Oct. 25 (UPI) -- Congressional Democrats on Wednesday introduced two new healthcare bills -- one to negotiate drug prices and the other to allow individual states options to expand Medicaid.
The moves come after Democratic lawmakers have repeatedly blocked Republican efforts this year to repeal and replace the Affordable Care Act.
"Our Republican colleagues seem fixated on tearing down the healthcare system rather than building a system that actually works," said Rep. Ben Ray Lujan of New Mexico in in a statement.
Lujuan introduced the State Public Option Act, which would allow states create a public option by expanding Medicaid eligibility to any individual who wants to buy into the program.
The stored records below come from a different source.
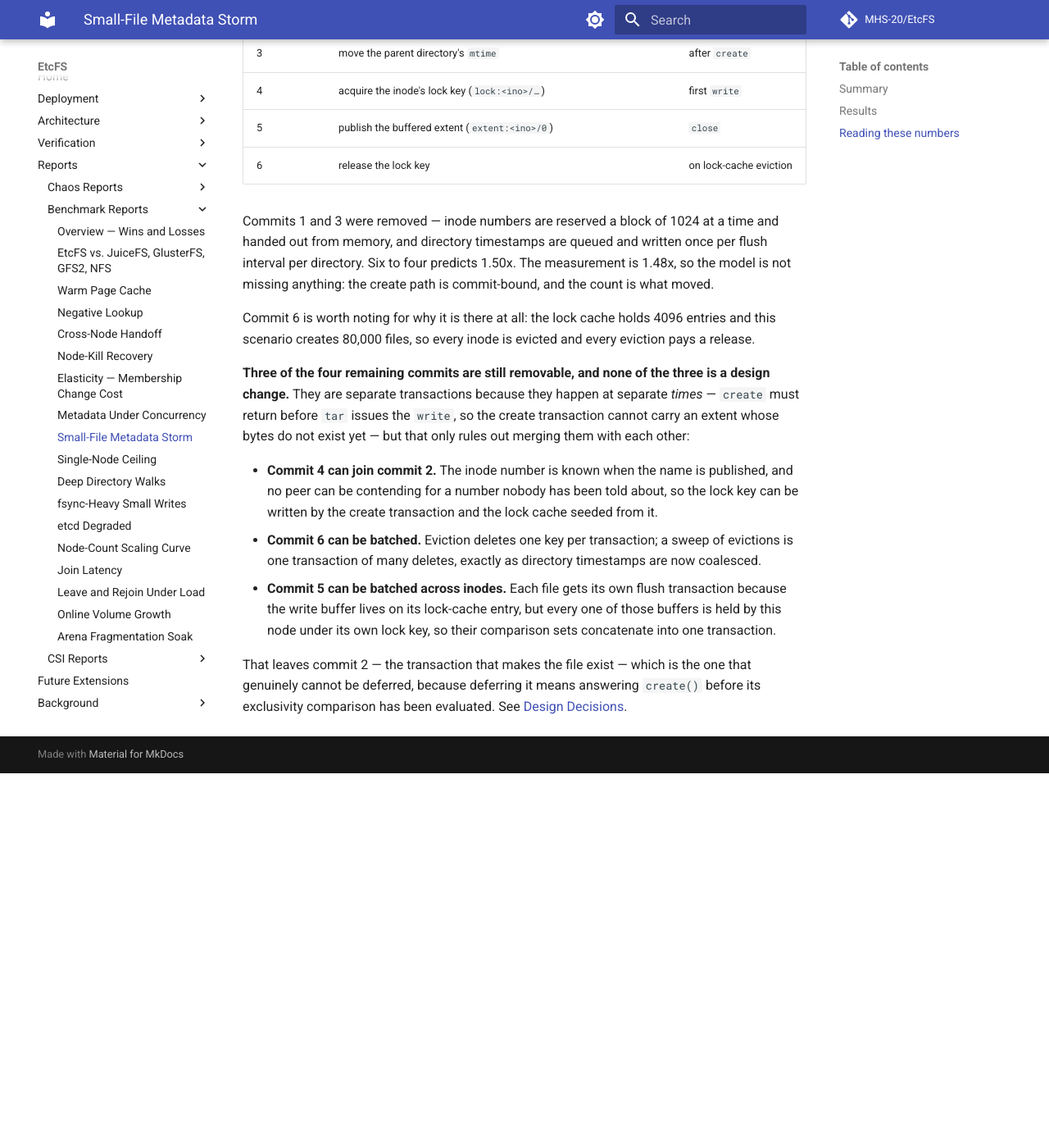
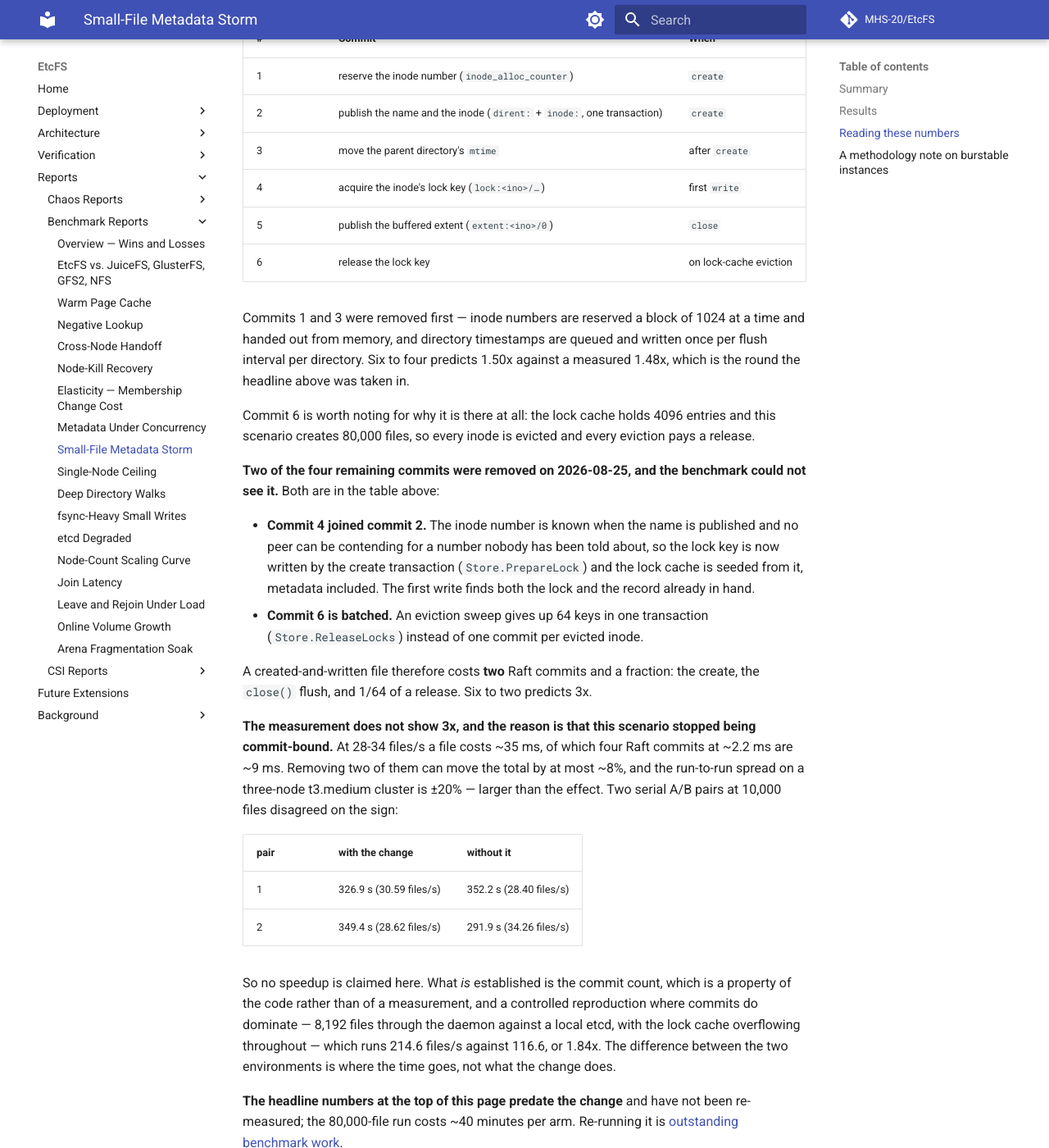
Before and after one commit to etcfs/etcfs-docs, an MkDocs documentation site: the page built from docs/reports/benchmark-reports/smallfile-storm.md, in a window 1280 px wide and 1400 px high, scrolled down 1586 px. Shown: the whole window at 82% size. Built offline with MkDocs 1.6.1 and Material for MkDocs 9.7.7, drawn with Linux system fonts in a browser that asks for light colours; comment, search, counter and statistics services are not loaded; before the commit the page ends 2529 px from its top, so only the background shows below that; some of the changed text lies outside the part shown.

```diff
--- a/docs/reports/benchmark-reports/smallfile-storm.md
+++ b/docs/reports/benchmark-reports/smallfile-storm.md
@@ -10,10 +10,14 @@ Same five isolated 3-node clusters as the other reports.
 
 ## Results
 
-The top etcfs row is from 2026-08-25, after inode numbers moved to per-node
-block reservation and directory timestamp commits were coalesced. The four
-competitor rows were not re-measured — they are unaffected by an etcfs-side
+The top etcfs row is from the 2026-08-25 round in which inode numbers moved to
+per-node block reservation and directory timestamp commits were coalesced. The
+four competitor rows were not re-measured — they are unaffected by an etcfs-side
 change, but they are a different day's clusters.
+
+**These figures predate the later 2026-08-25 change** that put the inode's lock
+key in the create transaction and batched the key releases; that round is
+discussed below and was not re-measured at 80,000 files.
 
 | Backend | Untar time | Creates/sec |
 |---|---|---|
@@ -35,7 +39,7 @@ etcfs is still worst by a wide margin — 75x slower than gfs2 (a local-journal
 
 gfs2's 2689 files/sec is the outlier in the other direction: a local journal absorbs metadata writes without a network round trip per operation at all, which is exactly the local-filesystem advantage this scenario exists to quantify.
 
-**1.48x is what the commit count predicts, once the count is right.** `tar` issues `create`, `write`, `close` per file, and that costs six Raft commits, not three:
+**The commit count is what predicts this scenario, once the count is right.** `tar` issues `create`, `write`, `close` per file, and that used to cost six Raft commits, not three:
 
 | # | Commit | When |
 |---|---|---|
@@ -46,14 +50,32 @@ gfs2's 2689 files/sec is the outlier in the other direction: a local journal abs
 | 5 | publish the buffered extent (`extent:<ino>/0`) | `close` |
 | 6 | release the lock key | on lock-cache eviction |
 
-Commits 1 and 3 were removed — inode numbers are reserved a block of 1024 at a time and handed out from memory, and directory timestamps are queued and written once per flush interval per directory. Six to four predicts 1.50x. The measurement is 1.48x, so the model is not missing anything: the create path is commit-bound, and the count is what moved.
+Commits 1 and 3 were removed first — inode numbers are reserved a block of 1024 at a time and handed out from memory, and directory timestamps are queued and written once per flush interval per directory. Six to four predicts 1.50x against a measured 1.48x, which is the round the headline above was taken in.
 
 Commit 6 is worth noting for why it is there at all: the lock cache holds 4096 entries and this scenario creates 80,000 files, so every inode is evicted and every eviction pays a release.
 
-**Three of the four remaining commits are still removable, and none of the three is a design change.** They are separate transactions because they happen at separate *times* — `create` must return before `tar` issues the `write`, so the create transaction cannot carry an extent whose bytes do not exist yet — but that only rules out merging them with each other:
+**Two of the four remaining commits were removed on 2026-08-25, and the benchmark could not see it.** Both are in the table above:
 
-- **Commit 4 can join commit 2.** The inode number is known when the name is published, and no peer can be contending for a number nobody has been told about, so the lock key can be written by the create transaction and the lock cache seeded from it.
-- **Commit 6 can be batched.** Eviction deletes one key per transaction; a sweep of evictions is one transaction of many deletes, exactly as directory timestamps are now coalesced.
-- **Commit 5 can be batched across inodes.** Each file gets its own flush transaction because the write buffer lives on its lock-cache entry, but every one of those buffers is held by this node under its own lock key, so their comparison sets concatenate into one transaction.
+- **Commit 4 joined commit 2.** The inode number is known when the name is published and no peer can be contending for a number nobody has been told about, so the lock key is now written by the create transaction (`Store.PrepareLock`) and the lock cache is seeded from it, metadata included. The first write finds both the lock and the record already in hand.
+- **Commit 6 is batched.** An eviction sweep gives up 64 keys in one transaction (`Store.ReleaseLocks`) instead of one commit per evicted inode.
 
-That leaves commit 2 — the transaction that makes the file exist — which is the one that genuinely cannot be deferred, because deferring it means answering `create()` before its exclusivity comparison has been evaluated. See [Design Decisions](../../design-decisions.md#creates-are-not-deferred-into-a-batch).
+A created-and-written file therefore costs **two** Raft commits and a fraction: the create, the `close()` flush, and 1/64 of a release. Six to two predicts 3x.
+
+**The measurement does not show 3x, and the reason is that this scenario stopped being commit-bound.** At 28-34 files/s a file costs ~35 ms, of which four Raft commits at ~2.2 ms are ~9 ms. Removing two of them can move the total by at most ~8%, and the run-to-run spread on a three-node t3.medium cluster is ±20% — larger than the effect. Two serial A/B pairs at 10,000 files disagreed on the sign:
+
+| pair | with the change | without it |
+|---|---|---|
+| 1 | 326.9 s (30.59 files/s) | 352.2 s (28.40 files/s) |
+| 2 | 349.4 s (28.62 files/s) | 291.9 s (34.26 files/s) |
+
+So no speedup is claimed here. What *is* established is the commit count, which is a property of the code rather than of a measurement, and a controlled reproduction where commits do dominate — 8,192 files through the daemon against a local etcd, with the lock cache overflowing throughout — which runs 214.6 files/s against 116.6, or 1.84x. The difference between the two environments is where the time goes, not what the change does.
+
+**The headline numbers at the top of this page predate the change** and have not been re-measured; the 80,000-file run costs ~40 minutes per arm. Re-running it is [outstanding benchmark work](../../../TODO.md).
+
+That leaves commit 2 — the transaction that makes the file exist — which genuinely cannot be deferred, because deferring it means answering `create()` before its exclusivity comparison has been evaluated; and commit 5, the extent publication `close()` forces, which was deferred and reverted because a peer's `stat` takes no inode lock and so reads a stale size. Both are argued out in [Design Decisions](../../design-decisions.md#creates-are-not-deferred-into-a-batch).
+
+## A methodology note on burstable instances
+
+The first attempt at this comparison produced a 1.54x *regression* that was an artefact. `t3.medium` is burstable: CloudWatch showed `CPUCreditBalance` at 0 on every node of both clusters within minutes of the untar starting, so both ran the bulk of an hour-long measurement throttled to 20% of two vCPUs — and several benchmark clusters were running concurrently on the same account. Comparisons at this scale must be run **serially**, and long runs want a non-burstable instance type (`ETCFS_INSTANCE_TYPE=m5.large`) or the credit balance checked afterwards.
+
+That attempt did surface a real defect, which is now fixed: batching the eviction releases had them all issued while the lock cache's own mutex was held, and that mutex is taken by every operation on the node. Each release invalidates the inode's kernel pages, which is a synchronous round trip to the FUSE daemon, so a sweep of 64 stalled the whole node. The sweep now drops that mutex while it gives the keys up.
```
Also changed, not shown: docs/reports/benchmark-reports/overview.md (+16 -8 lines).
"Our objective should be to have a competition of ideas. ... I think it's a golden age in terms of policy ideas when it comes to Democrats and health care," Sen. Brian Schatz, D-Hawaii, the bill's co-sponsor, told reporters Wednesday. "We want to make sure that people understand that we have a vision for the future."
The bill has 17 cosponsors in the Senate. Debbie Stabenow of Michigan introduced a bill earlier this year that would allow individuals to buy into Medicaid at 55.
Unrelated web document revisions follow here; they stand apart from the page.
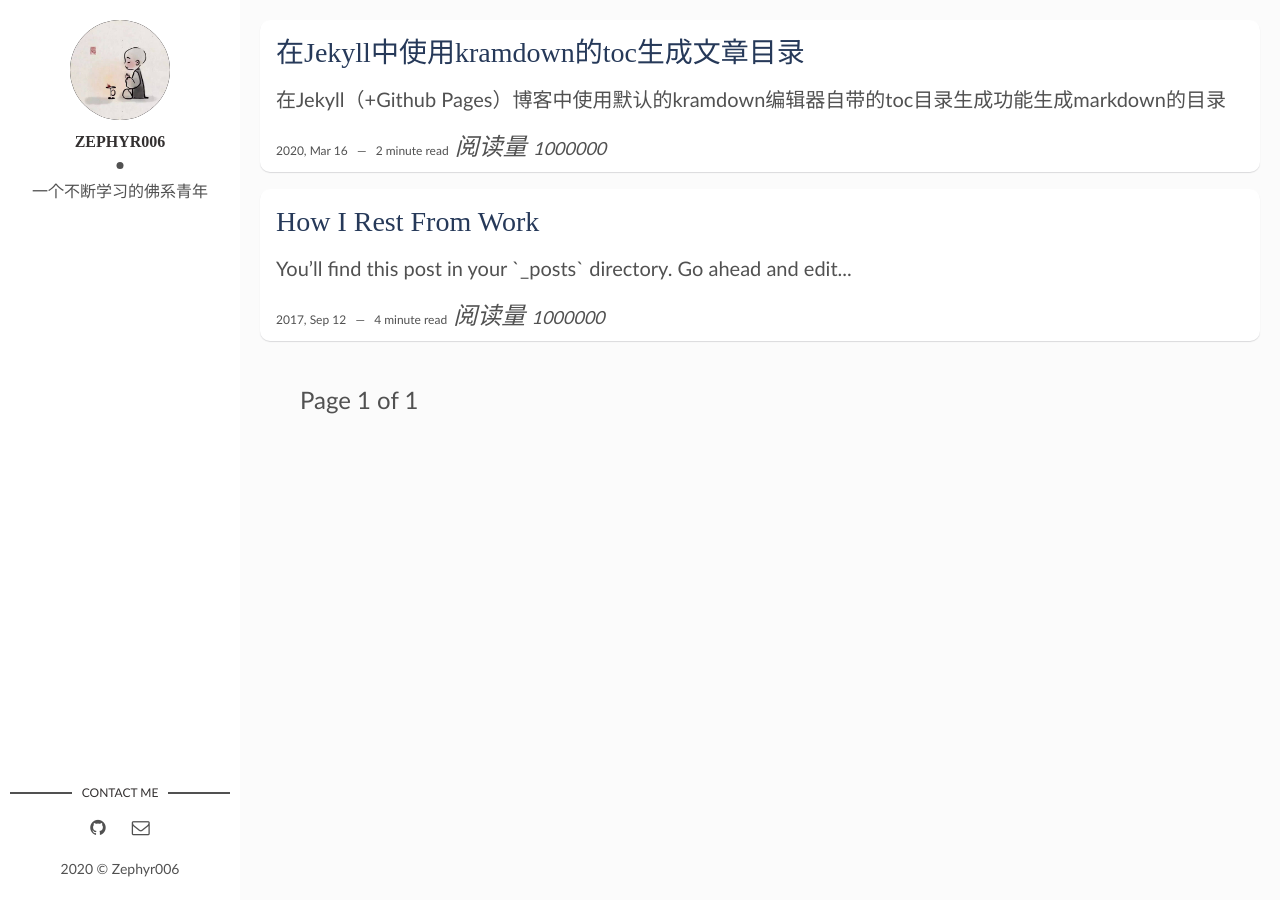
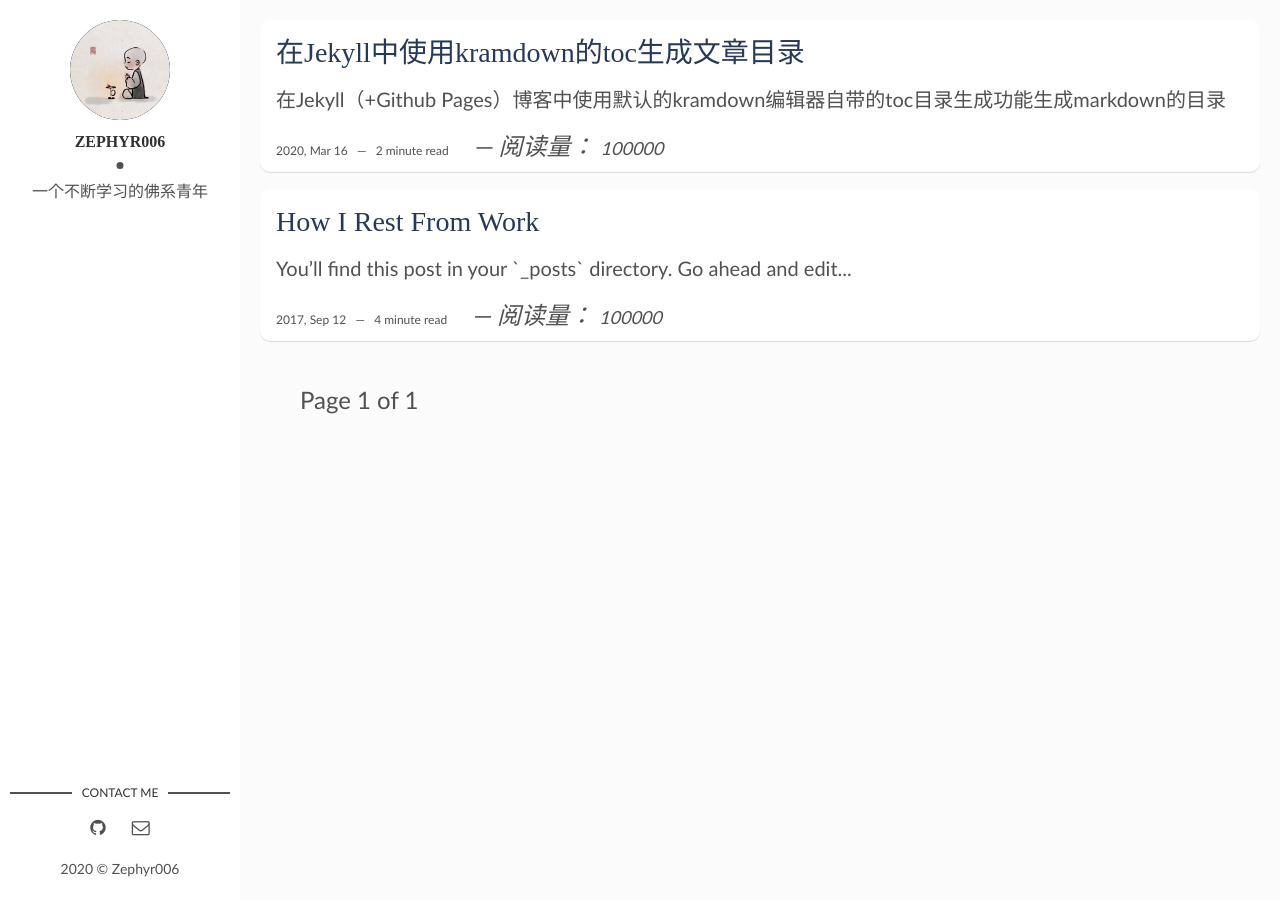
Before and after one commit to Zephyr006/zephyr006.github.io, a Jekyll site: the page built from index.html, in a window 1280 px wide. Built offline with Jekyll 4.4.1, drawn with Linux system fonts in a browser that asks for light colours; nearby versions of some CDN libraries; some web fonts are replaced; the list of posts is cut into pages by our own code; comment, search, counter and statistics services are not loaded.

```diff
--- a/_layouts/post.html
+++ b/_layouts/post.html
@@ -20,14 +20,14 @@ layout: main
         <div class="page-date">
           <span>{{page.date | date: '%Y, %b %d'}}&nbsp;&nbsp;&nbsp;&nbsp;</span>
           {% if site.leancloud.hit_count_enable %}
-            <span>-&nbsp;&nbsp;&nbsp;&nbsp;</span>
+            <span>-&nbsp;&nbsp;&nbsp;</span>
 <!--            <span id="{{ page.url }}" class="leancloud_visitors" data-flag-title="{{ page.title }}">-->
 <!--              <span class="post-meta-item-text">Hits：</span>-->
 <!--              <span class="leancloud-visitors-count"></span>-->
 <!--            </span>-->
             <span id="{{ page.url }}" class="leancloud_visitors" data-flag-title="{{ page.title }}">
-              <em class="post-meta-item-text">阅读量 </em>
-              <i class="leancloud-visitors-count">1000000</i>
+              <em class="post-meta-item-text">阅读量：</em>
+              <i class="leancloud-visitors-count">100000</i>
             </span>
           {% endif %}
         </div>
--- a/assets/css/scss/main.scss
+++ b/assets/css/scss/main.scss
@@ -117,10 +117,6 @@ table tfoot td {
   font-size: $small-font-size;
   color: $grey-color;
 }
-.post-meta-item-text {
-  font-size: $small-font-size;
-  color: $grey-color;
-}
 //.leancloud-visitors-count{
 //  font-size: $small-font-size;
 //  color: $grey-color;
--- a/index.html
+++ b/index.html
@@ -21,8 +21,8 @@ layout: main
     <span class="post-words">{% capture words %}{{ post.content | number_of_words }}{% endcapture %}{% unless words contains "-" %}{{ words | plus: 250 | divided_by: 250 | append: " minute read" }}{% endunless %}</span>
     {% if site.leancloud.hit_count_enable %}
       <span id="{{ page.url }}" class="leancloud_visitors" data-flag-title="{{ page.title }}">
-        <em class="post-meta-item-text">阅读量 </em>
-        <i class="leancloud-visitors-count" style="font-size: 18px">1000000</i>
+        <em class="post-meta-item-text">&nbsp;&nbsp;&nbsp;—&nbsp;阅读量：</em>
+        <i class="leancloud-visitors-count" style="font-size: 18px">100000</i>
       </span>
 <!--      <span id="{{ post.url }}" class="leancloud_visitors" data-flag-title="{{ post.title }}">-->
 <!--       <span class="post-words"> &nbsp;&nbsp;&nbsp;—&nbsp;Hits： </span>-->
```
"Our goal with this bill is simple -- to expand the availability of low-cost, high-quality health plans to all Americans by establishing a state public option through Medicaid," Lujan said. "We think our approach will positively impact Americans at all income levels in all parts of the country."
Sen. Bernie Sanders, I-Vt., who supports the legislation, has proposed single-payer government healthcare plan.
Sanders also supports new legislation introduced in the House and the Senate that would allow the Department of Health and Human Services to negotiate directly with drug companies for those in Medicare's prescription drug program.
Sanders said he hopes President Donald Trump backs the plan.
"Well the campaign is over," Sanders said at news conference. "He's president now. We need him to join us in taking on the pharmaceutical industry."
While campaigning for president in January 2016, Trump told a crowd in Farmington, N.H., that the policy on Medicare would save billions. In March, Democrat Reps. Elijah Cummings of Maryland and Peter Welch of Vermont showed Trump a draft of the bill.
In a White House readout of the meeting, Trump "expressed his desire to work" with Cummings to make drug prices more affordable but didn't mention having Medicare officials negotiate with the drug companies.
Cummings said he has written three letters without a response from the president.
"The truth is that we have made every possible effort to collaborate with you in good faith for the better part of this year," said Cummings, reading from the third letter at the news conference. "Unfortunately, our efforts were met with radio silence."
Cummings said "it has to have Trump's support, no doubt about it."
The Pharmaceutical Research and Manufacturers of America, a powerful drug industry trade group, is opposed to the legislation.
"Price controls handicap U.S. companies, threaten 4.5 million jobs and, as studies have proven, fail to legitimately improve access to medicines," Jay Taylor, PEMA's vice president of international advocacy wrote in May.